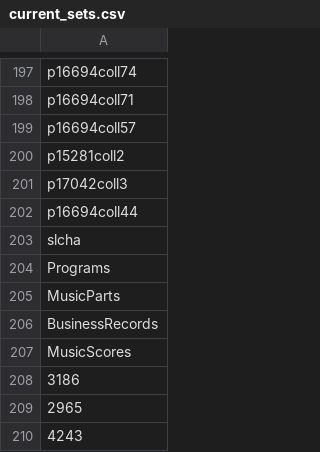
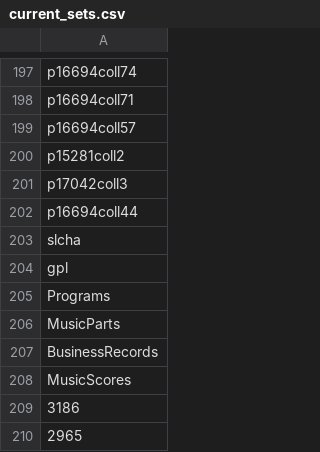
Before and after one commit to ESDNhub/ESDNDocs, a CSV file: sets-for-DPLA-harvesting/current_sets.csv, drawn as a sheet; only a part is shown, gaps mark what is left out; the shorter side is filled out with more unchanged rows; the diff names each change by its address in the sheet, - before the commit and + after, or states it on an @@ line.

Commit message:
add NYH Guilderland Public Library

```diff
--- a/sets-for-DPLA-harvesting/current_sets.csv
+++ b/sets-for-DPLA-harvesting/current_sets.csv
+row 204: gpl
```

+ + + + +

* _TASK INSTRUCTIONS_
Across the records above, show each line containing the word "harvesting".

* _RESPONSE BOX_
Before and after one commit to ESDNhub/ESDNDocs, a CSV file: sets-for-DPLA-harvesting/current_sets.csv, drawn as a sheet; only a part is shown, gaps mark what is left out; the shorter side is filled out with more unchanged rows; the diff names each change by its address in the sheet, - before the commit and + after, or states it on an @@ line.
--- a/sets-for-DPLA-harvesting/current_sets.csv
+++ b/sets-for-DPLA-harvesting/current_sets.csv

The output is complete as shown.